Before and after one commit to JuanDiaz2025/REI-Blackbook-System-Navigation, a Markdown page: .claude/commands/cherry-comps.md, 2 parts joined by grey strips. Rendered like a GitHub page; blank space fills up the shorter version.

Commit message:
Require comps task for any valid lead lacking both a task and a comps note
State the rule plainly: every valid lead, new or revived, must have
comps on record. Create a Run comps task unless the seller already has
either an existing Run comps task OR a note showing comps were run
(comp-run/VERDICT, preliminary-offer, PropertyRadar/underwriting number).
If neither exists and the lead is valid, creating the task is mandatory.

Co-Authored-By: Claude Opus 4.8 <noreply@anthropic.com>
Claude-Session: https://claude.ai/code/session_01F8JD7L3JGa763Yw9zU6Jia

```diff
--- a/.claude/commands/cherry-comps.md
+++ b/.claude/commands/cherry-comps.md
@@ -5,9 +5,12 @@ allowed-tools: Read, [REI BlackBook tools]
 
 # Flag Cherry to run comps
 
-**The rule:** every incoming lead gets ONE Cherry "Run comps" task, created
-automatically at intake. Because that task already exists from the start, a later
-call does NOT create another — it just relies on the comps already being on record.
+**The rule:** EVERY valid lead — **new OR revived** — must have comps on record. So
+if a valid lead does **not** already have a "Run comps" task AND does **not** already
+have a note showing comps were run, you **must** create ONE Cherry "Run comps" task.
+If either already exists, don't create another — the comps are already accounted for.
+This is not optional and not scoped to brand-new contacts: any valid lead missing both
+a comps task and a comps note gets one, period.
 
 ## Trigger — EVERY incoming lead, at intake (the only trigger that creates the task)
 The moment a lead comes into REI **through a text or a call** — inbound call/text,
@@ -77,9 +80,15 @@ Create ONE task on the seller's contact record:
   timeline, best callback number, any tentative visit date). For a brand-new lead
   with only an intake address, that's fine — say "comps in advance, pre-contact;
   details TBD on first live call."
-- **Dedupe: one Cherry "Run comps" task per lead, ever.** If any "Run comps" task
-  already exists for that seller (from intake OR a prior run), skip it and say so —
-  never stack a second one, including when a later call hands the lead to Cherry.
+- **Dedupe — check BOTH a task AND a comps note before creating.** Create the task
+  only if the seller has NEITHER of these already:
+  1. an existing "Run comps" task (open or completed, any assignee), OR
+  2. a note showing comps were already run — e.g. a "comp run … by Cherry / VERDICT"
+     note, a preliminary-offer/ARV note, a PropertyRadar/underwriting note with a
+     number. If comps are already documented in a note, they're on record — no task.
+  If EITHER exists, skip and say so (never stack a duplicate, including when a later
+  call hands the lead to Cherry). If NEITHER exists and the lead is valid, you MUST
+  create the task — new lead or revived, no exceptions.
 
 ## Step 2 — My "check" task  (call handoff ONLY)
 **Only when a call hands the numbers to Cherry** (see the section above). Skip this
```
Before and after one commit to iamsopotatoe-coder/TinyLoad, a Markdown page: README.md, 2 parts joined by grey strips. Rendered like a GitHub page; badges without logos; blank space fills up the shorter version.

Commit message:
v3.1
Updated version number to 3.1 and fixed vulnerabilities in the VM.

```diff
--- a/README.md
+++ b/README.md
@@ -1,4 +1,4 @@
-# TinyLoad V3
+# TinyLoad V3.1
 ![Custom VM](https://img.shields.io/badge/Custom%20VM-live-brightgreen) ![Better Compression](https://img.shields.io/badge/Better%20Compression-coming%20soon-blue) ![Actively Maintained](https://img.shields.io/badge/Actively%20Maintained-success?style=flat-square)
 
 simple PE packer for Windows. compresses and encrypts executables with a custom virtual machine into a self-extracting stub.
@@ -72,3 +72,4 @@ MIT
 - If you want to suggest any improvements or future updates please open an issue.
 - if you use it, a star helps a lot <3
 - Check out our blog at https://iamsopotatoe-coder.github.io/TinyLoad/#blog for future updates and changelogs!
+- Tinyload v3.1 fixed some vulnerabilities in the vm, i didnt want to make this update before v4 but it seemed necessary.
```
◇ ◇ ◇ ◇
#### INSTRUCTIONS TO FOLLOW
Print each record from the listing above exactly as it was given.

#### OUTPUT BELOW
Before and after one commit to JuanDiaz2025/REI-Blackbook-System-Navigation, a Markdown page: .claude/commands/cherry-comps.md, 2 parts joined by grey strips. Rendered like a GitHub page; blank space fills up the shorter version.

Commit message:
Require comps task for any valid lead lacking both a task and a comps note
State the rule plainly: every valid lead, new or revived, must have
comps on record. Create a Run comps task unless the seller already has
either an existing Run comps task OR a note showing comps were run
(comp-run/VERDICT, preliminary-offer, PropertyRadar/underwriting number).
If neither exists and the lead is valid, creating the task is mandatory.

Co-Authored-By: Claude Opus 4.8 <noreply@anthropic.com>
Claude-Session: https://claude.ai/code/session_01F8JD7L3JGa763Yw9zU6Jia

```diff
--- a/.claude/commands/cherry-comps.md
+++ b/.claude/commands/cherry-comps.md
@@ -5,9 +5,12 @@ allowed-tools: Read, [REI BlackBook tools]
 
 # Flag Cherry to run comps
 
-**The rule:** every incoming lead gets ONE Cherry "Run comps" task, created
-automatically at intake. Because that task already exists from the start, a later
-call does NOT create another — it just relies on the comps already being on record.
+**The rule:** EVERY valid lead — **new OR revived** — must have comps on record. So
+if a valid lead does **not** already have a "Run comps" task AND does **not** already
+have a note showing comps were run, you **must** create ONE Cherry "Run comps" task.
+If either already exists, don't create another — the comps are already accounted for.
+This is not optional and not scoped to brand-new contacts: any valid lead missing both
+a comps task and a comps note gets one, period.
 
 ## Trigger — EVERY incoming lead, at intake (the only trigger that creates the task)
 The moment a lead comes into REI **through a text or a call** — inbound call/text,
@@ -77,9 +80,15 @@ Create ONE task on the seller's contact record:
   timeline, best callback number, any tentative visit date). For a brand-new lead
   with only an intake address, that's fine — say "comps in advance, pre-contact;
   details TBD on first live call."
-- **Dedupe: one Cherry "Run comps" task per lead, ever.** If any "Run comps" task
-  already exists for that seller (from intake OR a prior run), skip it and say so —
-  never stack a second one, including when a later call hands the lead to Cherry.
+- **Dedupe — check BOTH a task AND a comps note before creating.** Create the task
+  only if the seller has NEITHER of these already:
+  1. an existing "Run comps" task (open or completed, any assignee), OR
+  2. a note showing comps were already run — e.g. a "comp run … by Cherry / VERDICT"
+     note, a preliminary-offer/ARV note, a PropertyRadar/underwriting note with a
+     number. If comps are already documented in a note, they're on record — no task.
+  If EITHER exists, skip and say so (never stack a duplicate, including when a later
+  call hands the lead to Cherry). If NEITHER exists and the lead is valid, you MUST
+  create the task — new lead or revived, no exceptions.
 
 ## Step 2 — My "check" task  (call handoff ONLY)
 **Only when a call hands the numbers to Cherry** (see the section above). Skip this
```
Before and after one commit to iamsopotatoe-coder/TinyLoad, a Markdown page: README.md, 2 parts joined by grey strips. Rendered like a GitHub page; badges without logos; blank space fills up the shorter version.

Commit message:
v3.1
Updated version number to 3.1 and fixed vulnerabilities in the VM.

```diff
--- a/README.md
+++ b/README.md
@@ -1,4 +1,4 @@
-# TinyLoad V3
+# TinyLoad V3.1
 ![Custom VM](https://img.shields.io/badge/Custom%20VM-live-brightgreen) ![Better Compression](https://img.shields.io/badge/Better%20Compression-coming%20soon-blue) ![Actively Maintained](https://img.shields.io/badge/Actively%20Maintained-success?style=flat-square)
 
 simple PE packer for Windows. compresses and encrypts executables with a custom virtual machine into a self-extracting stub.
@@ -72,3 +72,4 @@ MIT
 - If you want to suggest any improvements or future updates please open an issue.
 - if you use it, a star helps a lot <3
 - Check out our blog at https://iamsopotatoe-coder.github.io/TinyLoad/#blog for future updates and changelogs!
+- Tinyload v3.1 fixed some vulnerabilities in the vm, i didnt want to make this update before v4 but it seemed necessary.
```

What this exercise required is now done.